Content revision data
****************
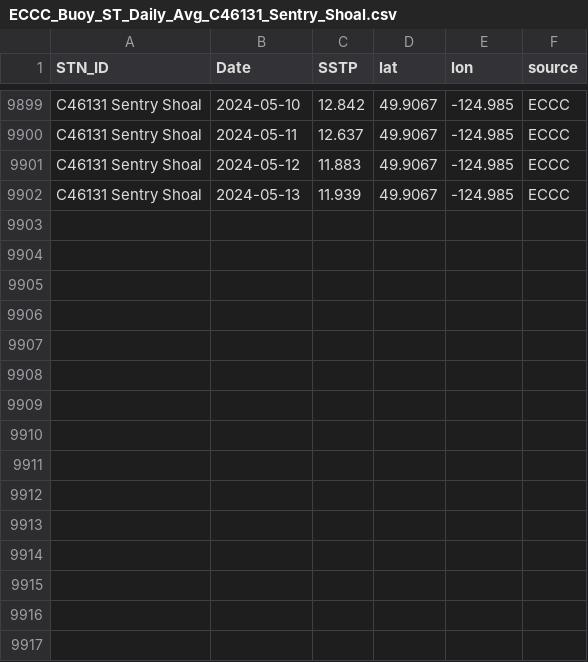
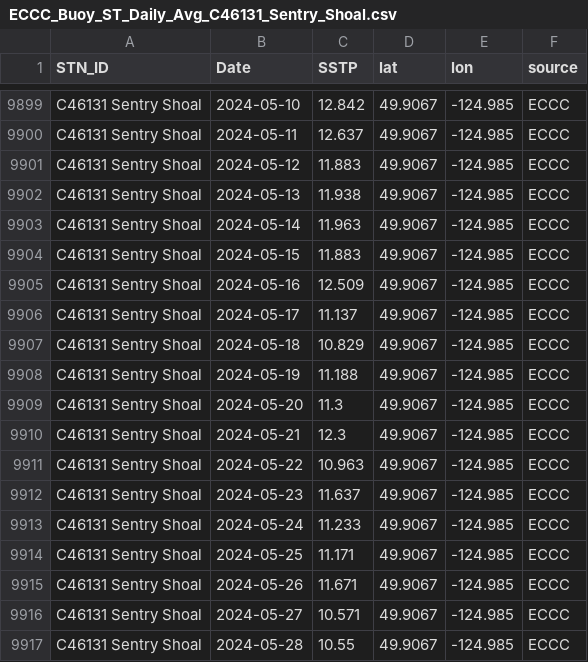
Before and after one commit to IOS-OSD-DPG/Pacific_SST_Monitoring, a CSV file: data/buoy_ST_daily/ECCC_Buoy_ST_Daily_Avg_C46131_Sentry_Shoal.csv, drawn as a sheet; only a part is shown, gaps mark what is left out.

```diff
--- a/data/buoy_ST_daily/ECCC_Buoy_ST_Daily_Avg_C46131_Sentry_Shoal.csv
+++ b/data/buoy_ST_daily/ECCC_Buoy_ST_Daily_Avg_C46131_Sentry_Shoal.csv
@@ -9901,2 +9901,17 @@
 "C46131 Sentry Shoal",2024-05-12,11.883,49.9067,-124.985,"ECCC"
-"C46131 Sentry Shoal",2024-05-13,11.939,49.9067,-124.985,"ECCC"
+"C46131 Sentry Shoal",2024-05-13,11.938,49.9067,-124.985,"ECCC"
+"C46131 Sentry Shoal",2024-05-14,11.963,49.9067,-124.985,"ECCC"
+"C46131 Sentry Shoal",2024-05-15,11.883,49.9067,-124.985,"ECCC"
+"C46131 Sentry Shoal",2024-05-16,12.509,49.9067,-124.985,"ECCC"
+"C46131 Sentry Shoal",2024-05-17,11.137,49.9067,-124.985,"ECCC"
+"C46131 Sentry Shoal",2024-05-18,10.829,49.9067,-124.985,"ECCC"
+"C46131 Sentry Shoal",2024-05-19,11.188,49.9067,-124.985,"ECCC"
+"C46131 Sentry Shoal",2024-05-20,11.3,49.9067,-124.985,"ECCC"
+"C46131 Sentry Shoal",2024-05-21,12.3,49.9067,-124.985,"ECCC"
+"C46131 Sentry Shoal",2024-05-22,10.963,49.9067,-124.985,"ECCC"
+"C46131 Sentry Shoal",2024-05-23,11.637,49.9067,-124.985,"ECCC"
+"C46131 Sentry Shoal",2024-05-24,11.233,49.9067,-124.985,"ECCC"
+"C46131 Sentry Shoal",2024-05-25,11.171,49.9067,-124.985,"ECCC"
+"C46131 Sentry Shoal",2024-05-26,11.671,49.9067,-124.985,"ECCC"
+"C46131 Sentry Shoal",2024-05-27,10.571,49.9067,-124.985,"ECCC"
+"C46131 Sentry Shoal",2024-05-28,10.55,49.9067,-124.985,"ECCC"
```
Also changed, not shown: data/buoy_ST_daily/ECCC_Buoy_ST_Daily_Avg_C46132_S_Brooks.csv, data/buoy_ST_daily/ECCC_Buoy_ST_Daily_Avg_C46146_Halibut_Bank.csv, 31 other files.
****************
▸ **EXERCISE AIM**
Word for word and without any pictures, return all of the lines above.

▸ **WORKED SOLUTION**
Before and after one commit to IOS-OSD-DPG/Pacific_SST_Monitoring, a CSV file: data/buoy_ST_daily/ECCC_Buoy_ST_Daily_Avg_C46131_Sentry_Shoal.csv, drawn as a sheet; only a part is shown, gaps mark what is left out.

```diff
--- a/data/buoy_ST_daily/ECCC_Buoy_ST_Daily_Avg_C46131_Sentry_Shoal.csv
+++ b/data/buoy_ST_daily/ECCC_Buoy_ST_Daily_Avg_C46131_Sentry_Shoal.csv
@@ -9901,2 +9901,17 @@
 "C46131 Sentry Shoal",2024-05-12,11.883,49.9067,-124.985,"ECCC"
-"C46131 Sentry Shoal",2024-05-13,11.939,49.9067,-124.985,"ECCC"
+"C46131 Sentry Shoal",2024-05-13,11.938,49.9067,-124.985,"ECCC"
+"C46131 Sentry Shoal",2024-05-14,11.963,49.9067,-124.985,"ECCC"
+"C46131 Sentry Shoal",2024-05-15,11.883,49.9067,-124.985,"ECCC"
+"C46131 Sentry Shoal",2024-05-16,12.509,49.9067,-124.985,"ECCC"
+"C46131 Sentry Shoal",2024-05-17,11.137,49.9067,-124.985,"ECCC"
+"C46131 Sentry Shoal",2024-05-18,10.829,49.9067,-124.985,"ECCC"
+"C46131 Sentry Shoal",2024-05-19,11.188,49.9067,-124.985,"ECCC"
+"C46131 Sentry Shoal",2024-05-20,11.3,49.9067,-124.985,"ECCC"
+"C46131 Sentry Shoal",2024-05-21,12.3,49.9067,-124.985,"ECCC"
+"C46131 Sentry Shoal",2024-05-22,10.963,49.9067,-124.985,"ECCC"
+"C46131 Sentry Shoal",2024-05-23,11.637,49.9067,-124.985,"ECCC"
+"C46131 Sentry Shoal",2024-05-24,11.233,49.9067,-124.985,"ECCC"
+"C46131 Sentry Shoal",2024-05-25,11.171,49.9067,-124.985,"ECCC"
+"C46131 Sentry Shoal",2024-05-26,11.671,49.9067,-124.985,"ECCC"
+"C46131 Sentry Shoal",2024-05-27,10.571,49.9067,-124.985,"ECCC"
+"C46131 Sentry Shoal",2024-05-28,10.55,49.9067,-124.985,"ECCC"
```
Also changed, not shown: data/buoy_ST_daily/ECCC_Buoy_ST_Daily_Avg_C46132_S_Brooks.csv, data/buoy_ST_daily/ECCC_Buoy_ST_Daily_Avg_C46146_Halibut_Bank.csv, 31 other files.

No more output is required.